Thursday, August 1, 2013

Monday Night Band Interview with Robert Kennedy

In honor of wrapping up a successful first round of auditions for the Monday Night Band this week, we thought we'd shed a little light on the musicians that made up the band in our inaugural season. Today we feature Robert Kennedy. We interviewed Kennedy to get an in-depth recall of his experience with the first session of the Monday Night Band (MNB).

Meet Robert Kennedy!

Question:  When did you start playing jazz? Why?
Robert Kennedy:    In my late teens and early 20s I had been playing classical, pop, and rock for years and I felt stuck in a rut, having a hard time growing my musical vocabulary. I noticed the players who seemed to have much richer vocabularies than mine had all studied jazz, so it seemed clear I should study jazz, too. I tried listening to jazz records recommended by friends, but the struggle to appreciate them was too much for me. I liked some fusion but I just couldn't develop a taste nor an emotional appreciation for what I was hearing in jazz.

Finally when I came to the Bay Area for grad school -- this was in 1988 -- I signed up for Jim Nadel's jazz theory class at Stanford not for the music theory nor the ear training but because I had heard, rightly, it turned out, that its weekly listening assignments were killer. At the same time I auditioned for the Stanford Jazz Band. Bill Bell was directing the band at the time and he told me I was in, but only if I would get some private instruction to catch up on the jazz idiom. One option he offered was for me to be his private student at a very low rate that I now realize was an incredible deal. Luckily for me, I took him up on it. My other good fortune, as I've already mentioned, was that Jim Nadel's listening assignments were masterfully laid out, starting with music that was at once accessible and very substantial (like Kind of Blue) and branching out from there in many directions. Finally, with all that help, I was able to begin understanding and appreciating jazz at an emotional level that would motivate me to work at learning to play it.

Q: Who do you look up to as an artist?
RK:   What an incredibly long list this would be! I have no idea how to answer, except to list a few of the myriad players that I try explicitly to steal from whenever I can: Larry Goldings, George Cables, Tony Monaco, Clifford Brown, Hank Mobley, Hampton Hawes, and many, many more.

Q:  What inspires you? What was it like to work with Adam Theis?
RK:   Surprises that stay within the idiom, striking just the right balance between the expected and the unexpected. Being a small part of something really big. Feeling relaxed on the bandstand and knowing I'm helping make a good noise. Being part of a tight rhythm section. Seeing and hearing truly great players. Meeting and hearing great players who are under-appreciated. Seeing time and again how much more music is out there than I ever could have imagined.

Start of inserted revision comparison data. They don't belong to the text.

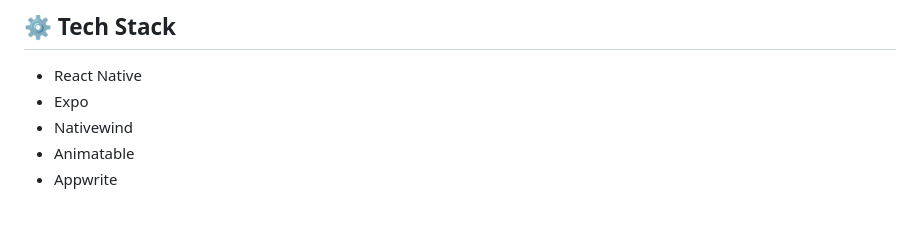
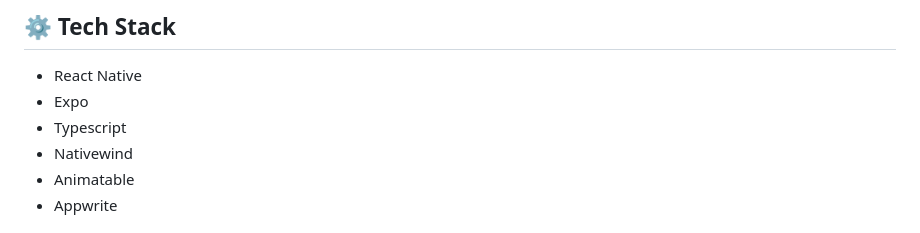
Before and after one commit to Bharathkdev/full_stack_expo_app, a Markdown page: README.md, the part around the change. GitHub-like rendering.

```diff
--- a/README.md
+++ b/README.md
@@ -33,6 +33,7 @@ this app showcases impressive design and functionality, enabling seamless sharin
 
 - React Native
 - Expo
+- Typescript
 - Nativewind
 - Animatable
 - Appwrite
```
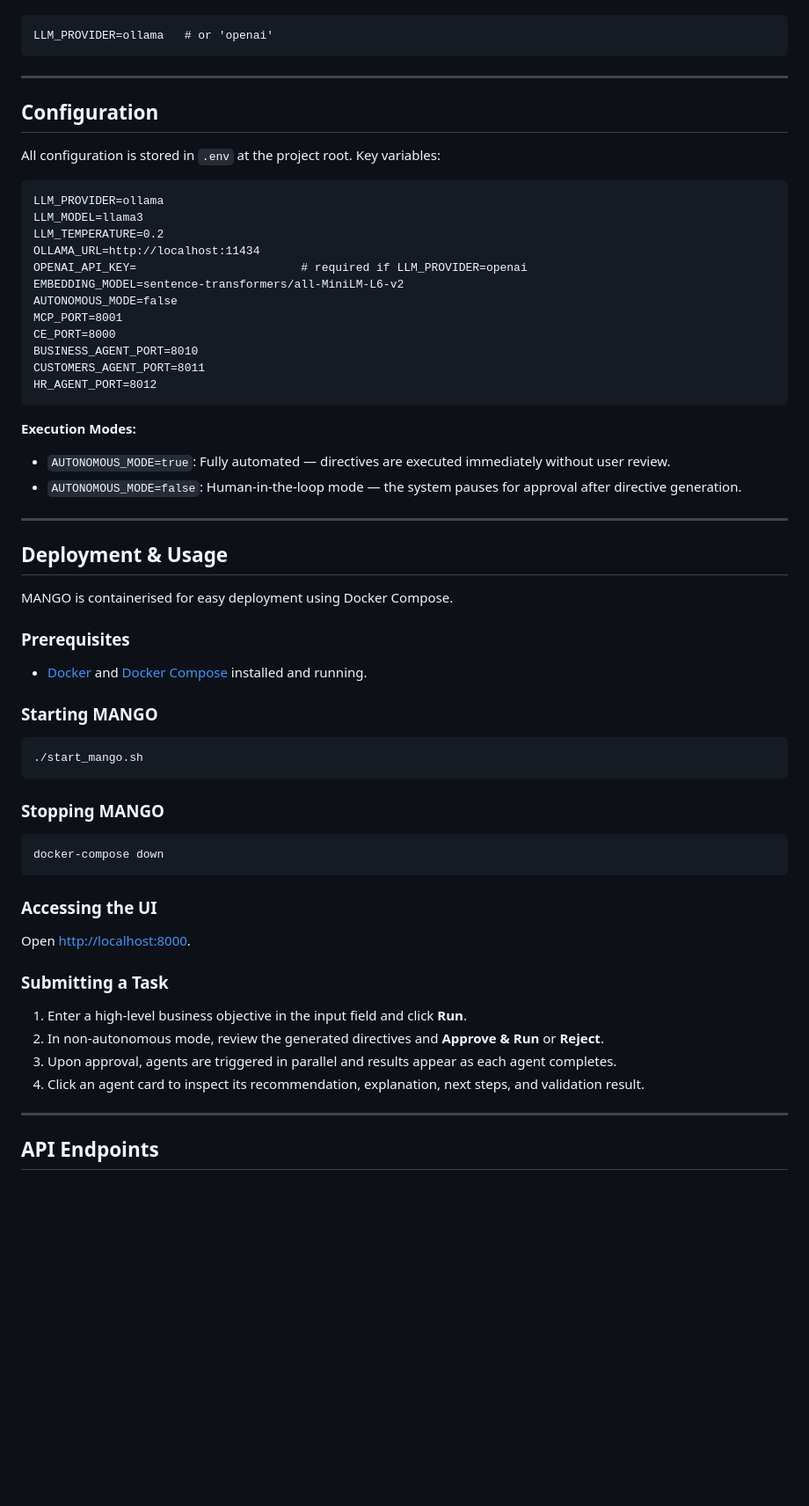
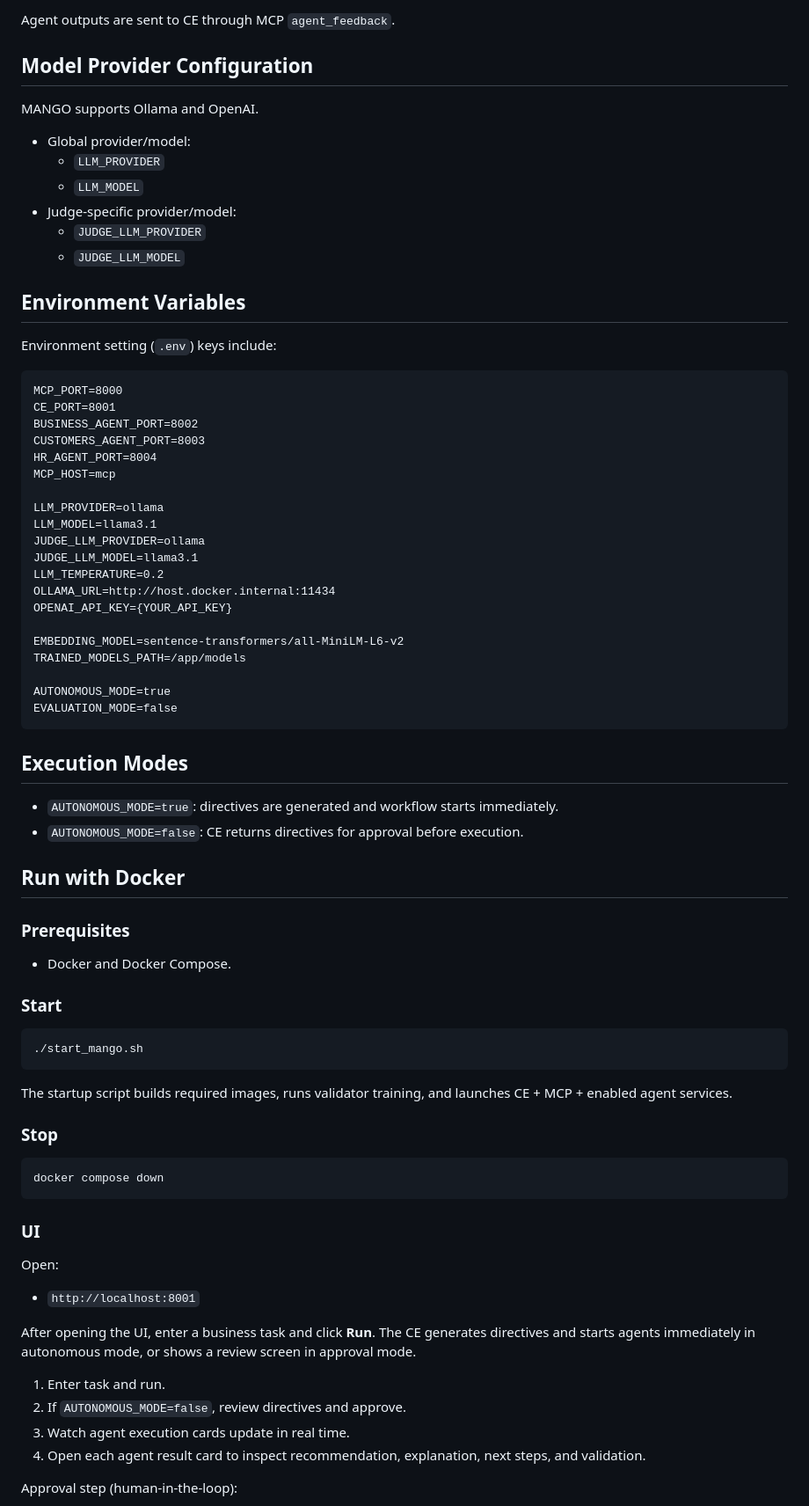
Before and after one commit to edolinina/mango, a Markdown page: README.md, the part around the change printed below. Shown: that part at 88% size. Drawn GitHub-style; blank space fills up the shorter version.

````diff
--- a/README.md
+++ b/README.md
@@ -53,68 +74,80 @@ MANGO supports both cloud-based and local language models:
+Agent outputs are sent to CE through MCP `agent_feedback`.
+
+## Model Provider Configuration
+
+MANGO supports Ollama and OpenAI.
+
+- Global provider/model:
+  - `LLM_PROVIDER`
+  - `LLM_MODEL`
+- Judge-specific provider/model:
+  - `JUDGE_LLM_PROVIDER`
+  - `JUDGE_LLM_MODEL`
+
+## Environment Variables
+
+Environment setting (`.env`) keys include:
 
 ```dotenv
-LLM_PROVIDER=ollama   # or 'openai'
+MCP_PORT=8000
+CE_PORT=8001
+BUSINESS_AGENT_PORT=8002
+CUSTOMERS_AGENT_PORT=8003
+HR_AGENT_PORT=8004
+MCP_HOST=mcp
+
+LLM_PROVIDER=ollama
+LLM_MODEL=llama3.1
+JUDGE_LLM_PROVIDER=ollama
+JUDGE_LLM_MODEL=llama3.1
+LLM_TEMPERATURE=0.2
+OLLAMA_URL=http://host.docker.internal:11434
+OPENAI_API_KEY={YOUR_API_KEY}
+
+EMBEDDING_MODEL=sentence-transformers/all-MiniLM-L6-v2
+TRAINED_MODELS_PATH=/app/models
+
+AUTONOMOUS_MODE=true
+EVALUATION_MODE=false
 ```
 
----
+## Execution Modes
 
-## Configuration
+- `AUTONOMOUS_MODE=true`: directives are generated and workflow starts immediately.
+- `AUTONOMOUS_MODE=false`: CE returns directives for approval before execution.
 
-All configuration is stored in `.env` at the project root. Key variables:
-
-```dotenv
-LLM_PROVIDER=ollama
-LLM_MODEL=llama3
-LLM_TEMPERATURE=0.2
-OLLAMA_URL=http://localhost:11434
-OPENAI_API_KEY=                        # required if LLM_PROVIDER=openai
-EMBEDDING_MODEL=sentence-transformers/all-MiniLM-L6-v2
-AUTONOMOUS_MODE=false
-MCP_PORT=8001
-CE_PORT=8000
-BUSINESS_AGENT_PORT=8010
-CUSTOMERS_AGENT_PORT=8011
-HR_AGENT_PORT=8012
-```
-
-**Execution Modes:**
-
-- `AUTONOMOUS_MODE=true`: Fully automated — directives are executed immediately without user review.
-- `AUTONOMOUS_MODE=false`: Human-in-the-loop mode — the system pauses for approval after directive generation.
-
----
-
-## Deployment & Usage
-
-MANGO is containerised for easy deployment using Docker Compose.
+## Run with Docker
 
 ### Prerequisites
 
-- [Docker](https://www.docker.com/) and [Docker Compose](https://docs.docker.com/compose/) installed and running.
+- Docker and Docker Compose.
 
-### Starting MANGO
+### Start
 
 ```bash
 ./start_mango.sh
 ```
 
-### Stopping MANGO
+The startup script builds required images, runs validator training, and launches CE + MCP + enabled agent services.
+
+### Stop
 
 ```bash
-docker-compose down
+docker compose down
 ```
 
-### Accessing the UI
+### UI
 
-Open [http://localhost:8000](http://localhost:8000).
+Open:
 
-### Submitting a Task
+- `http://localhost:8001`
 
-1. Enter a high-level business objective in the input field and click **Run**.
-2. In non-autonomous mode, review the generated directives and **Approve & Run** or **Reject**.
-3. Upon approval, agents are triggered in parallel and results appear as each agent completes.
-4. Click an agent card to inspect its recommendation, explanation, next steps, and validation result.
+After opening the UI, enter a business task and click **Run**. The CE generates directives and starts agents immediately in autonomous mode, or shows a review screen in approval mode.
 
----
+1. Enter task and run.
+2. If `AUTONOMOUS_MODE=false`, review directives and approve.
+3. Watch agent execution cards update in real time.
+4. Open each agent result card to inspect recommendation, explanation, next steps, and validation.
 
-## API Endpoints
+Approval step (human-in-the-loop):
 
````
Also changed, not shown: other parts of README.md (+62 -64 lines), assets/agent_results.png (added), assets/agents_runs.png (added), assets/hitl_approval.png (added), 1 other file.
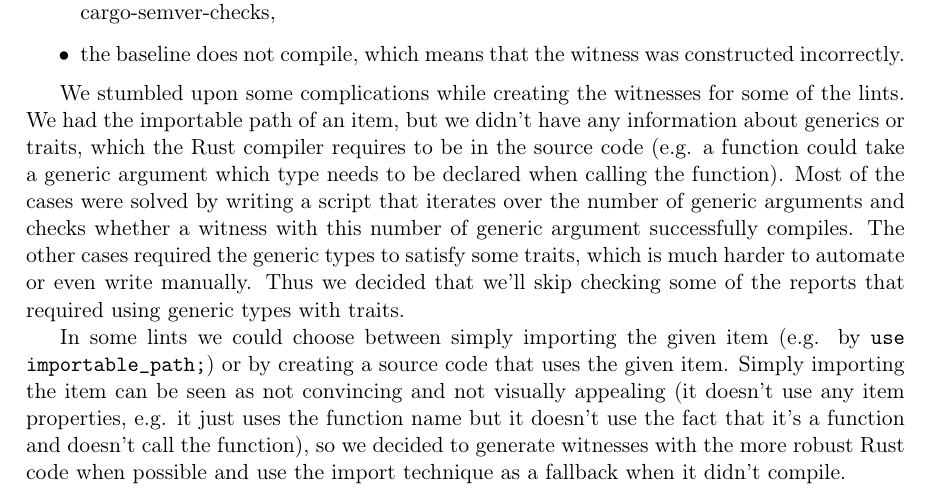
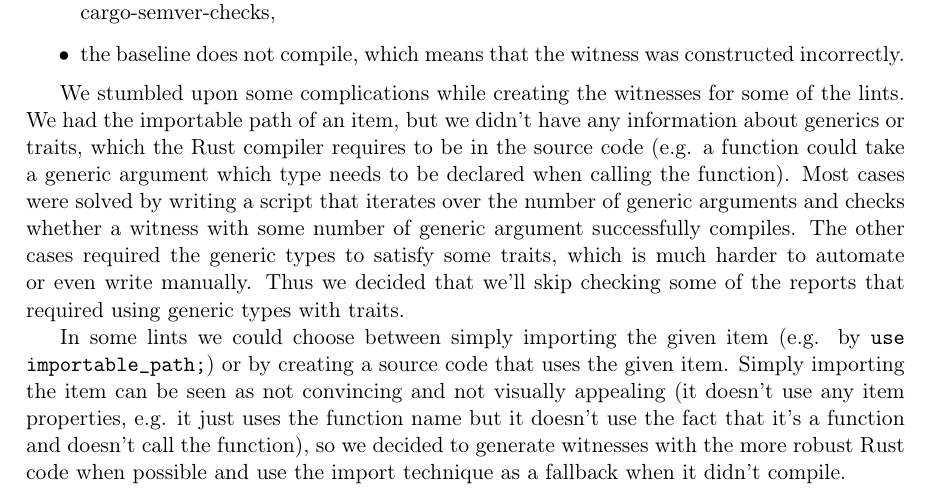
Before and after one commit to tonowak/bachelors-thesis, a LaTeX thesis (thesis-en.tex): part of page 33 of 43, cut so that both start at the same text. Compiled offline with pdfLaTeX.

Commit message:
Update thesis-en.tex
Co-authored-by: Bartosz Smolarczyk <92160712+SmolSir@users.noreply.github.com>

```diff
--- a/thesis-en.tex
+++ b/thesis-en.tex
@@ -879,8 +879,8 @@ We stumbled upon some complications while creating the witnesses for some of the
 We had the importable path of an item, but we didn't have any information
 about generics or traits, which the Rust compiler requires to be in the source code
 (e.g. a function could take a generic argument which type needs to be declared when calling the function).
-Most of the cases were solved by writing a script that iterates over the number of generic arguments
-and checks whether a witness with this number of generic argument successfully compiles.
+Most cases were solved by writing a script that iterates over the number of generic arguments
+and checks whether a witness with some number of generic argument successfully compiles.
 The other cases required the generic types to satisfy some traits,
 which is much harder to automate or even write manually.
 Thus we decided that we'll skip checking some of the reports that required using generic types with traits.
```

Working with Adam is a pleasure. He brings in great arrangements, he's personable, he gives praise whenever he can and gives criticism -- always gentle and constructive -- most of the times it's needed.

Q:  Besides music, what are your other passions and how do they inform your art?
RK:   Deep, confident craftsmanship in just about any form. I appreciate good writing, good photography, skillful surgery, sewing, painting stripes on a motorcycle gas tank, piano tuning, watchmaking. And on and on. I'm not sure how this passion for craftsmanship informs what I do except as something to aspire to.

Q:  What is your day job?
RK:  I'm a computer programmer for an internet search company.

Q:  How did it feel to play in Miner Auditorium?
RK:   It's the best-sounding room I've ever played in, so of course it was great!

If you are interested in auditioning for this year's Monday Night Band, register here!

The new Monday Night Band at SFJAZZ provides aspiring jazz musicians of all ages (older teens through seasoned adults) with a structured approach to learning and interpreting diverse repertoire in a hip community band setting. Open to intermediate-advanced level instrumentalists and vocalists – from high school age hotshots to retired pros and everyone in between (by audition) – this ensemble will introduce participants to various styles and genres of jazz with the primary goal to develop a performance-ready program. The band will be directed by acclaimed Bay Area musician, composer and bandleader Adam Theis.  The series will culminate in a final public performance on Monday, December 9th in Miner Auditorium.


Post a Comment